“To know Creation is to know the Creator.” –St. Columban
For more than 30 years, Columban missionaries have been at the forefront of protecting the environment from destructive practices and addressing the urgency of climate change. Our mission experience of living with the natural world and with communities that have been marginalized and exploited impels us to seek ways to restore right relationships with all of Creation.
We advocate for bold action to address Climate Change.
In particular, human-induced climate change is the most serious and pressing ecological challenge facing the world today. The reality of climate change compels us to both personal and structural changes.
Climate change, largely driven by our reliance on fossil fuels, has led to extreme weather events, rising sea levels, severe droughts, a loss of biodiversity, food insecurity, and higher rates of migration which affect the poor and vulnerable in nations across the world.
Columban Missionaries around the globe stand in solidarity with communities impacted by climate change. In Burma and Peru, missionaries watch as glaciers, a main water and irrigation source, continue to disappear. In the Philippines and Fiji, extreme weather events and rising sea levels threaten coastal communities where agriculture and fishing are a main source of economic stability. Severe droughts cause food and water shortages in Pakistan and the U.S.
We advocate for sustainable development and agricultural systems.
Across the world, in countries that are rich in oil, gas and minerals, extractive industries have inflicted lasting damage to poor and indigenous communities and to Creation. Based on their experience in communities negatively affected by mining and other extractive projects, Columbans challenge this model of development based on the intensive exploitation of natural resources.
Large-scale agribusiness has also been detrimental to the land and people. Genetically Modified Organisms (GMOs) threaten the integrity of creation and the life God made good, and they have extremely damaging effects on the livelihoods of small-scale farmers and economies throughout the world.
We advocate for the right to water.
According to the Catholic Church, the right to water, as all human rights, finds its basis in human dignity and not in any kind of assessment that considers water merely as an economic good. Water, the basis for all human life, is a sacred source of life we must protect. Without adequate access to clean water, the health, nutrition, and sanitation of poor communities, and especially women and children, suffer.
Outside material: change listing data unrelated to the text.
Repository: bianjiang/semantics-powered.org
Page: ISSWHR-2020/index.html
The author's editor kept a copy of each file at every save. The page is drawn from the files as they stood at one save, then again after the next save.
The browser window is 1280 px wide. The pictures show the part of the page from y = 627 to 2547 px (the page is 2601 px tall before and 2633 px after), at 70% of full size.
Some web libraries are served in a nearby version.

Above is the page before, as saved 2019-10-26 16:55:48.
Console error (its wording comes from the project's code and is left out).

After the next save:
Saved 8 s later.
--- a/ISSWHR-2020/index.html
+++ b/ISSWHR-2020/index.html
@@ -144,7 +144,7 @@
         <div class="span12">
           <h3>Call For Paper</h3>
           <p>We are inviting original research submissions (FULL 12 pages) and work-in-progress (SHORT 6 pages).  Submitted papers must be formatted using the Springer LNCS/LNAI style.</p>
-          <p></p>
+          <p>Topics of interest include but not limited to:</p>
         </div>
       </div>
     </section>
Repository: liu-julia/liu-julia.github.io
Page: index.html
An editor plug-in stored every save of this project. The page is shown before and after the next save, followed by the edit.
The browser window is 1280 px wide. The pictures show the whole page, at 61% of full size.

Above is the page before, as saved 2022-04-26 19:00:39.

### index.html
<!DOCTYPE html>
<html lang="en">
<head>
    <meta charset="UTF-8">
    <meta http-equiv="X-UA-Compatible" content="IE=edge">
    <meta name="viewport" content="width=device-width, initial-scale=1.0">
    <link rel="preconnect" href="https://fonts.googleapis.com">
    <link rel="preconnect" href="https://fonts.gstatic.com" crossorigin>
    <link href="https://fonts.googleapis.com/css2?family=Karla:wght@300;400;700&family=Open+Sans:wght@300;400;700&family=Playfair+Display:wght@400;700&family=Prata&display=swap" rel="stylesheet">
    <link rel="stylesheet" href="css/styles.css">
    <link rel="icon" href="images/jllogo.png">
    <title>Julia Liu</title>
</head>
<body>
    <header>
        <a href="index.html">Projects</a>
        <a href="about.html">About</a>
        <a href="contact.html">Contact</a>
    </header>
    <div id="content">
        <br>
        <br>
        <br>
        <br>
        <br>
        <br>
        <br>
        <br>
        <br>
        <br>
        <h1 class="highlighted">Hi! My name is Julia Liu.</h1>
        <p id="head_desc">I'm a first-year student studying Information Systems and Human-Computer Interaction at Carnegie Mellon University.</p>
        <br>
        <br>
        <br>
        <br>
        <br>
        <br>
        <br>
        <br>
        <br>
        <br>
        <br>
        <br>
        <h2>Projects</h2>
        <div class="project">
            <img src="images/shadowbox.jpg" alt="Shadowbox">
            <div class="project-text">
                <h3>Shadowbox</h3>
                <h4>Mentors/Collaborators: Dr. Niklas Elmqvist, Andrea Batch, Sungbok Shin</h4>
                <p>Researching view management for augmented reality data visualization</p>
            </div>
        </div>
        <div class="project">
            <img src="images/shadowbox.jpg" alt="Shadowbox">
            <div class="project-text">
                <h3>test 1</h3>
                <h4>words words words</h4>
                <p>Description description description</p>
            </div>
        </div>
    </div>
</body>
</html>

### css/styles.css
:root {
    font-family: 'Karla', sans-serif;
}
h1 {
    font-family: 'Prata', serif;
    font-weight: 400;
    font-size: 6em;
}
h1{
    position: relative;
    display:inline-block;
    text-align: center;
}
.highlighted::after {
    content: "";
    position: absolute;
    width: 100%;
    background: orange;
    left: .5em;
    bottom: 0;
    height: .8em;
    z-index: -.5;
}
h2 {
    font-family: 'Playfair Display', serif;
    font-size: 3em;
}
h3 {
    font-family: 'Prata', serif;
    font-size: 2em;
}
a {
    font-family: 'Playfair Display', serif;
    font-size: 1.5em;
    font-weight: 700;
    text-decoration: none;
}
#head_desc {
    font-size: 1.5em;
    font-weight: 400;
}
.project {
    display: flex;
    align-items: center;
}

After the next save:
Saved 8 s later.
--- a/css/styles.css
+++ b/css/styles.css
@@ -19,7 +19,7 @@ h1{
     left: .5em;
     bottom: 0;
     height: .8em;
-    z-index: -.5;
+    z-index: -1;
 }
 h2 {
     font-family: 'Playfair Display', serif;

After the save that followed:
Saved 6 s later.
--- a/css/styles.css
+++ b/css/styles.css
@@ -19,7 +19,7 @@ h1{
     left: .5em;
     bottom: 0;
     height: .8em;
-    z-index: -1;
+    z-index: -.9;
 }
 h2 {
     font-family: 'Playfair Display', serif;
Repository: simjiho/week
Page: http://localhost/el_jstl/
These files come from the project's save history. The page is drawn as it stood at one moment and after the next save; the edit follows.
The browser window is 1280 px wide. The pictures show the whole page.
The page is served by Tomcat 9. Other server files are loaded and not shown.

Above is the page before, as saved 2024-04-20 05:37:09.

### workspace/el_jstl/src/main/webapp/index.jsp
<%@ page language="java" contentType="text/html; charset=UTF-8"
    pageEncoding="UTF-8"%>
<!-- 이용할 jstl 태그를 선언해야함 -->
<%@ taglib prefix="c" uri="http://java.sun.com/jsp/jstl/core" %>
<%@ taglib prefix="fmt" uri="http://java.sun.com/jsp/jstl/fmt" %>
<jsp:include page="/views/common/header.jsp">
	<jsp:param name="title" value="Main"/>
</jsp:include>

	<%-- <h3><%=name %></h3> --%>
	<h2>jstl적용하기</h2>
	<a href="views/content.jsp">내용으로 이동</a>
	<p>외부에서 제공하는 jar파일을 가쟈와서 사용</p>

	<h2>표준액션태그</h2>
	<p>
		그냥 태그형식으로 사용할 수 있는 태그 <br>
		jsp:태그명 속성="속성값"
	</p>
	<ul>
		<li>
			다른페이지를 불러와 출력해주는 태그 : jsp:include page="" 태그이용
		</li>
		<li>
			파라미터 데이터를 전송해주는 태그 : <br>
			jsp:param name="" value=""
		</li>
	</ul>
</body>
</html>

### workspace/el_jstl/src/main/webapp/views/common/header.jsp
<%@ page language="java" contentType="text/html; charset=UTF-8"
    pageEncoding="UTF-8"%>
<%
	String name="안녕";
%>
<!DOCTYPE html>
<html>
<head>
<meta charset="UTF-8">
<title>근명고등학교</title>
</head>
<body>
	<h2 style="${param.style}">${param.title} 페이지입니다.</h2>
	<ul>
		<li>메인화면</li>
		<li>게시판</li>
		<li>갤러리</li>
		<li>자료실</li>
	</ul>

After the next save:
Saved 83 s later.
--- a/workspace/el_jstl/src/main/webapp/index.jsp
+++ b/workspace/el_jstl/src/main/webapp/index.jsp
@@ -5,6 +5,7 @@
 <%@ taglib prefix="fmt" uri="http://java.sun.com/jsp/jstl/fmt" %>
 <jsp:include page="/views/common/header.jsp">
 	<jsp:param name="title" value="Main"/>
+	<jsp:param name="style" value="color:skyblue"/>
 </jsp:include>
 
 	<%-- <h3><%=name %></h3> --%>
Without water, life is threatened.
Environmental Justice Resources:
produced by the Inter-religious Working Group on Extractive Industries for the first Sunday of Lent
The New Year is a time for resolutions - another chance to help bring about a better world.
The Columban General Council on the opening of the United Nations’ COP23 presided by Fiji and hosted in Bonn, Germany, wishes to send a message urging all leaders to take meaningful action on advancing the agreements made at COP21 in Paris and COP 22 in Marrakesh. Columbans have been present in Fiji for more than 60 years and know intimately t
Faith communities vigorously oppose the administration's decision to repeal the Clean Power Plan. Our faith traditions see the care of creation and protection of the vulnerable as two of humanity's fundamental responsibilities. Below are the responses of many different faith groups to this decision.
Copyright © 2019 Columban Center for Advocacy and Outreach, Washington, D.C.